At the regents meeting on Friday in Flint, the creation of DPSS was formally announced in response to the study’s recommendation for organizational changes to the structure of the three units in order to eradicate ongoing issues.

DPSS will encompass DPS, Housing Security and Hospitals & Health Centers Security, and be led by an executive director who reports directly to the University president. Current DPS executive director Joe Piersante will assume the positions of DPSS executive director as well as police chief until a national search for a DPSS executive director is completed.

The report, which was originally estimated to cost the University $105,000, showed that in many instances, DPS, Hospital Security and Housing Security do not cooperate effectively. Specifically, it reported a “systemic lack of mutual respect and appreciation” between Hospital Security and DPS.

“The lack of a healthy working relationship between the three organizations contributes to confusion, misunderstanding, miscommunication (and) a lack of trust and respect,” the study said.

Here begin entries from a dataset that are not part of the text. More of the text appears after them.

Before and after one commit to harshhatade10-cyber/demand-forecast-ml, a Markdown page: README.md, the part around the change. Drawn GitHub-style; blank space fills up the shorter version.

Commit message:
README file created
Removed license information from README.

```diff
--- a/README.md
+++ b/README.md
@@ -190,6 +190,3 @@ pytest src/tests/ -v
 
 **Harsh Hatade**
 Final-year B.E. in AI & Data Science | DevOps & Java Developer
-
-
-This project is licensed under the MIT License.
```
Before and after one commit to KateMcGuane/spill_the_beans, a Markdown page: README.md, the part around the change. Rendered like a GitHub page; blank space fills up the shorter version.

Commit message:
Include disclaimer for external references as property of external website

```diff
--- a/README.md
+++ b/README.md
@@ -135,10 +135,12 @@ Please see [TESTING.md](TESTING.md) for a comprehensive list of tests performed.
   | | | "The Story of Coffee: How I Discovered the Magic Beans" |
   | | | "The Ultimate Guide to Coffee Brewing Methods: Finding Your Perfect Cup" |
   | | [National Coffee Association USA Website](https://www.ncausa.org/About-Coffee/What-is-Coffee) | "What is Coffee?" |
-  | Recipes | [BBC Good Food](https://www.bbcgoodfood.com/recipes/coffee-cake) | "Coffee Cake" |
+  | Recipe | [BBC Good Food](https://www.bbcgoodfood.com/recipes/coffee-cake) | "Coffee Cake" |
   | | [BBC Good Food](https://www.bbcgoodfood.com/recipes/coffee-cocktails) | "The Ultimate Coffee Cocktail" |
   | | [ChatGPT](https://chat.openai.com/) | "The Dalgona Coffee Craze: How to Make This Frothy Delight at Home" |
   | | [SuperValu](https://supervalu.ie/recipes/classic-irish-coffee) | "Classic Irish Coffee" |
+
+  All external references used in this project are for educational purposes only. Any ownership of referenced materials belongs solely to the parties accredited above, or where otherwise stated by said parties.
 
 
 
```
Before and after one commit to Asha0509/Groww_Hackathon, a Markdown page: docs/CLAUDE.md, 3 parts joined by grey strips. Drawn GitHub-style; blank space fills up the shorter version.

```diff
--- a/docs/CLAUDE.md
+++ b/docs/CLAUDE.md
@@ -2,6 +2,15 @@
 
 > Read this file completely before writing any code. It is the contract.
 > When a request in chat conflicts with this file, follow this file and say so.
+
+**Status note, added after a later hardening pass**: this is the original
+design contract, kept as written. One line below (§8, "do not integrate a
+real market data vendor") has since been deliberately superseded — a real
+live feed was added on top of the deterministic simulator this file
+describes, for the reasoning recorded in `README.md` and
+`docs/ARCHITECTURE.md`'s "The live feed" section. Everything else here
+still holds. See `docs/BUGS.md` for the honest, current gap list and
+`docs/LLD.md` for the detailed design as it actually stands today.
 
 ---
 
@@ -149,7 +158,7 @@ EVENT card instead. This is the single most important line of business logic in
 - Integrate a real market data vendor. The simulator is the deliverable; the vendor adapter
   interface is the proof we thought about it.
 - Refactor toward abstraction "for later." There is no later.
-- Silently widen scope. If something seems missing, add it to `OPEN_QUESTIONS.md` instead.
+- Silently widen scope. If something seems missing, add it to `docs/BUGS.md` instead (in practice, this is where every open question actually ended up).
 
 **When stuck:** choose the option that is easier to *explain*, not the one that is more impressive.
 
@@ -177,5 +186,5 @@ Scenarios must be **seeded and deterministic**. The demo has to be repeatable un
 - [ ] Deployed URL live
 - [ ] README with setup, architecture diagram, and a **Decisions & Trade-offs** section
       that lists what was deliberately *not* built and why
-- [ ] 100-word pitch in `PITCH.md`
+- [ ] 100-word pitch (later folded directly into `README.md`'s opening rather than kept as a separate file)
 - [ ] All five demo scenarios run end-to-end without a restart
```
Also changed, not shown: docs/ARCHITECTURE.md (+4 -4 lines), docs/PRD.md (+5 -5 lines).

DPS, also known as University Police, is an accredited, armed police force composed of sworn officers who serve as the primary police on campus. Housing Security and Hospital Security are composed of trained but non-armed, non-sworn officers who protect residence halls and hospital buildings, respectively.

The report compared the University’s security operations to those at eight other universities, including Ohio State University and the University of Chicago. In contrast to the University of Michigan’s results, when distinct units were present at other schools, they were observed to be more efficient and cooperative.

However, many used their official university police force to fill the distinct roles of the University’s divided DPS, Housing Security and Hospital Security.

The report noted there is no formal organizational connection between the branches, and the director of each reports to a different division within the University, claiming this negatively affects their respective duties and creates a disconnect among the three groups.

The study said each individual unit was “well-run, professional and efficient,” but as a whole the three do not coordinate effectively.

It also stated that while individually the units tried to ensure safety, there was an “absence of a shared overall vision for public safety,” noting that unit goals differ greatly.

The report also noted that students and staff may not understand the differences between the three units, considering officers from all three departments refer to themselves as public safety officers.